• **PROBLEM REQUIREMENTS**
The required output is all lines below that contain the word "sleek".
(Beginning of DATASET RECORDS)
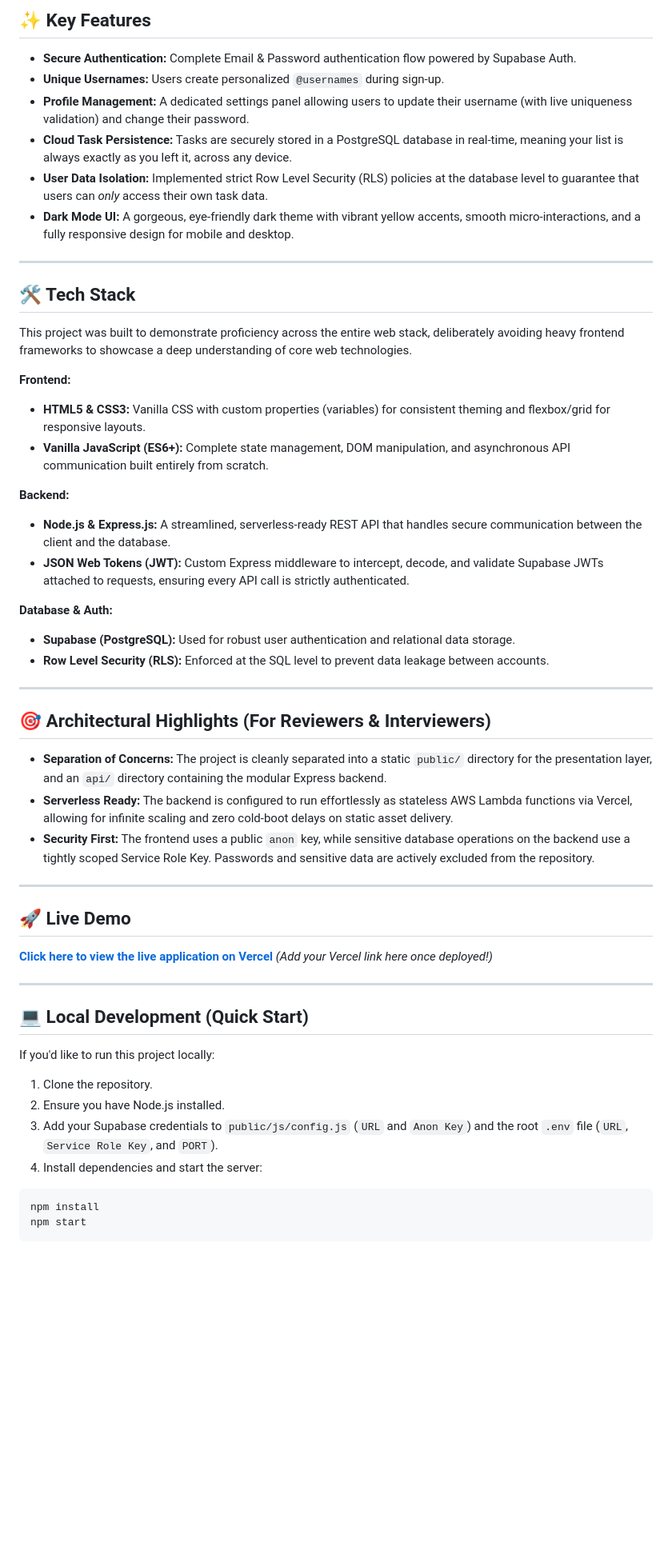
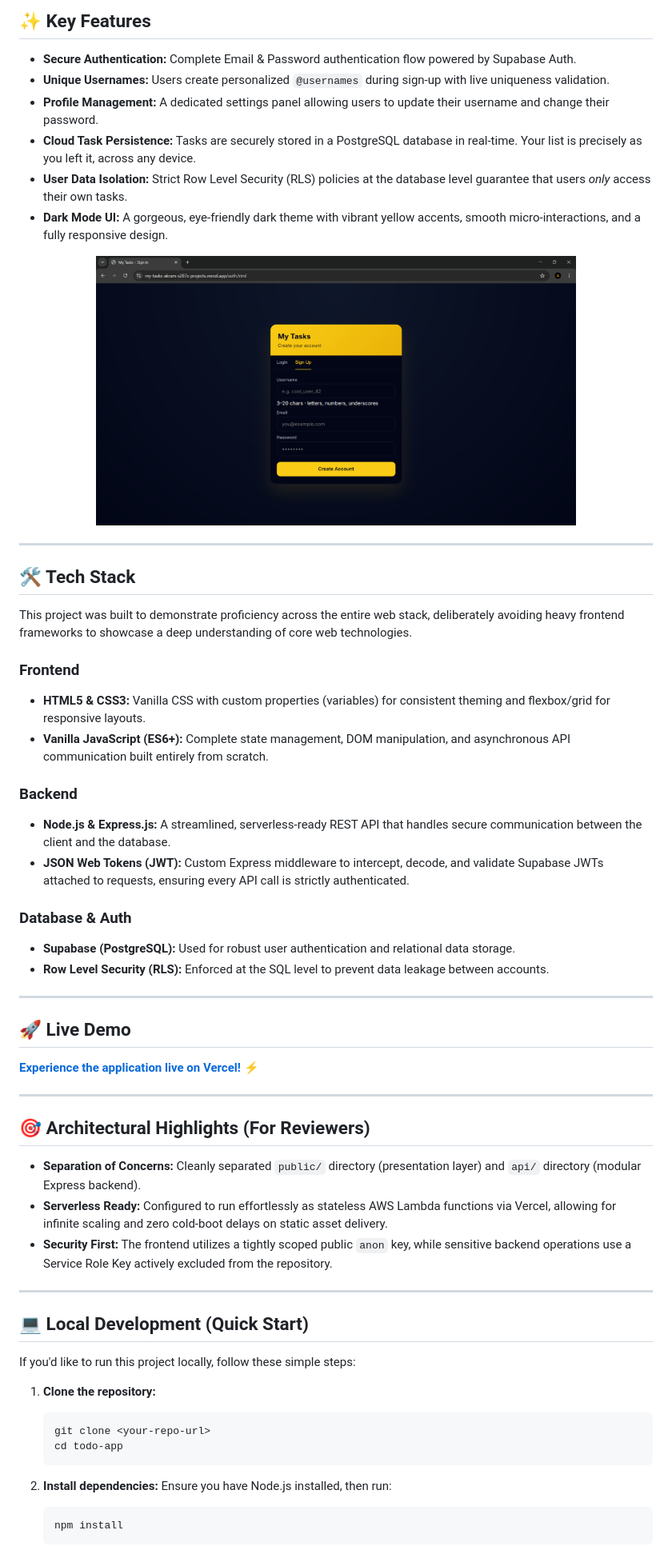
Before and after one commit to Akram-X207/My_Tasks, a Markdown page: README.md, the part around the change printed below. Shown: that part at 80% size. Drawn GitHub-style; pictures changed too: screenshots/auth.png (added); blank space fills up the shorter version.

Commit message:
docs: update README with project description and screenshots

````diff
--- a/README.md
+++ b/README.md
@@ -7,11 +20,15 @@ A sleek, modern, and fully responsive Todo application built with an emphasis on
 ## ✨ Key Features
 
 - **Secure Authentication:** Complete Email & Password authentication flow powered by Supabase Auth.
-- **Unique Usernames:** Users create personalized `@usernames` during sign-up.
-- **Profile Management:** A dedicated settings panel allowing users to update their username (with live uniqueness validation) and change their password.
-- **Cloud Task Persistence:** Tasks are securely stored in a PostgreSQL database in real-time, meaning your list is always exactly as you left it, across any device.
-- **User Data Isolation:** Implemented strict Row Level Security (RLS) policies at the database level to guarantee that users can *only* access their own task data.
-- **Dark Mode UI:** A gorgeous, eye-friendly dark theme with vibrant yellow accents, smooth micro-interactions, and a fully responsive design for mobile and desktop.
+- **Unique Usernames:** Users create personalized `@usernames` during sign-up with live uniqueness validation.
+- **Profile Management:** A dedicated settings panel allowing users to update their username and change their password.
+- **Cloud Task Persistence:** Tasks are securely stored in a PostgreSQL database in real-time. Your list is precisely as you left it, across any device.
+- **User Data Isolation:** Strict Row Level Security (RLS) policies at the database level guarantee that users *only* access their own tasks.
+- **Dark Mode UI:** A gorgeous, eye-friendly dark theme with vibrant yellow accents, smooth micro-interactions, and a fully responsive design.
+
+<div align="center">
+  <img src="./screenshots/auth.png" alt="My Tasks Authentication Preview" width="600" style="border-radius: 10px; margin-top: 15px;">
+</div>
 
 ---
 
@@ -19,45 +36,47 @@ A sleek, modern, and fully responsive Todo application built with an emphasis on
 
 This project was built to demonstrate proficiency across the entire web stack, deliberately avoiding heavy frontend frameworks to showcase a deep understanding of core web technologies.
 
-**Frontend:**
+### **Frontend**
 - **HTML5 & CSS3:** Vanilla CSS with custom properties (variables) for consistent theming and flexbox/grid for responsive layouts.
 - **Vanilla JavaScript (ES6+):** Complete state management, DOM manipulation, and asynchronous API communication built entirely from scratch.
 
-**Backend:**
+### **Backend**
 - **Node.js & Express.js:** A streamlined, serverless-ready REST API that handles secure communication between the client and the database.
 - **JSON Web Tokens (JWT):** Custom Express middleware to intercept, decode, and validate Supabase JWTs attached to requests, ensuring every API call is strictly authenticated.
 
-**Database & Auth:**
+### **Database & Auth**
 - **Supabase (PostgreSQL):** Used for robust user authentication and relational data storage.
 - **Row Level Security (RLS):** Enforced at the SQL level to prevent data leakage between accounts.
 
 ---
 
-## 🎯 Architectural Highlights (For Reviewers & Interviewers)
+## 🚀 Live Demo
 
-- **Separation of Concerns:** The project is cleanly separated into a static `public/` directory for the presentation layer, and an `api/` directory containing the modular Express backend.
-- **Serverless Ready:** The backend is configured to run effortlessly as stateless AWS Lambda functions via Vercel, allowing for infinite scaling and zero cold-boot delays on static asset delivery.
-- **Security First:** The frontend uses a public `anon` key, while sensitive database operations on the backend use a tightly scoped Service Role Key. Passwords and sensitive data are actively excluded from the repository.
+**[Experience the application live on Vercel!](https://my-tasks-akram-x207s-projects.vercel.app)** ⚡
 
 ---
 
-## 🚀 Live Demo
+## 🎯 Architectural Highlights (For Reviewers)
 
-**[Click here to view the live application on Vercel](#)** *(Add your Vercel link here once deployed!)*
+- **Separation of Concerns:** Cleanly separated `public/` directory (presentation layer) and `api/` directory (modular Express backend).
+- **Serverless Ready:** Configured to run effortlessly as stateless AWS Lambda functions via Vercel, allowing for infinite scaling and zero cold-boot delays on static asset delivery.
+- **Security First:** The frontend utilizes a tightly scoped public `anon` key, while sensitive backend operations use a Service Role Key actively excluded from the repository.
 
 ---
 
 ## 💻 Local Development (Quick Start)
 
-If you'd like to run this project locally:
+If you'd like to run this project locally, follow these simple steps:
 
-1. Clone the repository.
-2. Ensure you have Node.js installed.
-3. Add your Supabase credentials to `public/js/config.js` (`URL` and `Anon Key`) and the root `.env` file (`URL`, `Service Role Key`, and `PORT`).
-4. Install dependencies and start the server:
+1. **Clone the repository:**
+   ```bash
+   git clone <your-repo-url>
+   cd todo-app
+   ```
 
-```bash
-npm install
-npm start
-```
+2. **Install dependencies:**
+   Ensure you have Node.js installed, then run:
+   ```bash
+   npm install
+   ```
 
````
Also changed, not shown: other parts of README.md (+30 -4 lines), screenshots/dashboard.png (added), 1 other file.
(End of DATASET RECORDS)
(Beginning of DATASET RECORDS)
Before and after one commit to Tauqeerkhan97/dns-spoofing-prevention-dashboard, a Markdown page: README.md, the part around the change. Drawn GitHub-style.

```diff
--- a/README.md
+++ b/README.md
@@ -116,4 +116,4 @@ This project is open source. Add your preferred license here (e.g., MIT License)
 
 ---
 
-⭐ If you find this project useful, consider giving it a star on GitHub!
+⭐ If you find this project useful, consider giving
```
(End of DATASET RECORDS)
• **EXERCISE RESPONSE**
@@ -7,11 +20,15 @@ A sleek, modern, and fully responsive Todo application built with an emphasis on
@@ -19,45 +36,47 @@ A sleek, modern, and fully responsive Todo application built with an emphasis on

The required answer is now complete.